*** Begin section ***

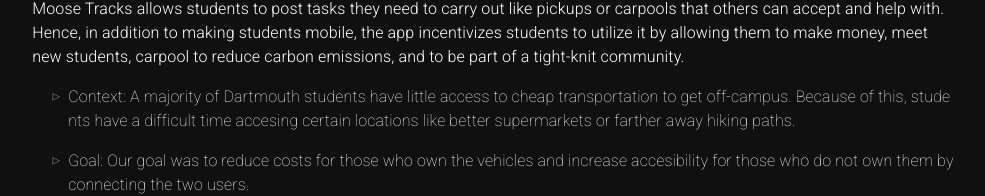
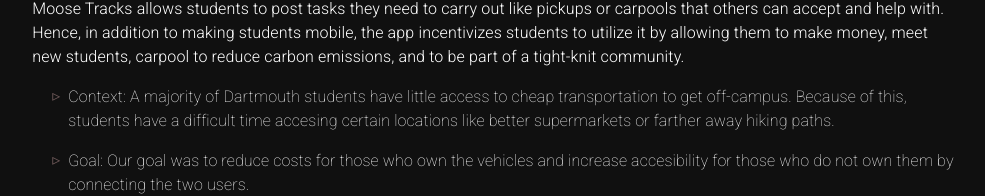
Before and after one commit to mpmora00/personal_website_v2, a React (Vite) app: page /#/projects/digitaldesign in a window 1280 px wide. Shown: the part 1616-1812 px from the top of the page, without its empty margins (147-1132 px from the left). Built offline with nearby package versions, Linux system fonts and the light colour scheme.

Commit message:
Updating job description

```diff
--- a/src/components/common/StyledBulledPoints.module.scss
+++ b/src/components/common/StyledBulledPoints.module.scss
@@ -1,6 +1,5 @@
 .listItems {
     overflow-wrap: break-word;
-    word-break: break-all;
 
     &:before {
         color: var(--secondary-dark);
--- a/src/information/JobsList.ts
+++ b/src/information/JobsList.ts
@@ -27,7 +27,8 @@
       url: 'https://iterative.health/',
       time: 'Mar 2024 - Present',
       description: [
-        "Transitioned to a new role building an in-house annotations system for high-quality labeling of colonoscopy videos."
+        "Building an in-house platform with two main functions: labeling colonoscopy videos and automating the collection and analysis of patient records.",
+        "Automating the process of gathering and analyzing patient records to speed up the creation of Clinical Study Reports to identify patients who are more likely to qualify for trials, which will help increase the number of participants."
       ]
     },
   ],
```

*** End section ***

Work instructions:
Everything in the records above should come back word for word, except the pictures.

Solved exercise:
Before and after one commit to mpmora00/personal_website_v2, a React (Vite) app: page /#/projects/digitaldesign in a window 1280 px wide. Shown: the part 1616-1812 px from the top of the page, without its empty margins (147-1132 px from the left). Built offline with nearby package versions, Linux system fonts and the light colour scheme.

Commit message:
Updating job description

```diff
--- a/src/components/common/StyledBulledPoints.module.scss
+++ b/src/components/common/StyledBulledPoints.module.scss
@@ -1,6 +1,5 @@
 .listItems {
     overflow-wrap: break-word;
-    word-break: break-all;
 
     &:before {
         color: var(--secondary-dark);
--- a/src/information/JobsList.ts
+++ b/src/information/JobsList.ts
@@ -27,7 +27,8 @@
       url: 'https://iterative.health/',
       time: 'Mar 2024 - Present',
       description: [
-        "Transitioned to a new role building an in-house annotations system for high-quality labeling of colonoscopy videos."
+        "Building an in-house platform with two main functions: labeling colonoscopy videos and automating the collection and analysis of patient records.",
+        "Automating the process of gathering and analyzing patient records to speed up the creation of Clinical Study Reports to identify patients who are more likely to qualify for trials, which will help increase the number of participants."
       ]
     },
   ],
```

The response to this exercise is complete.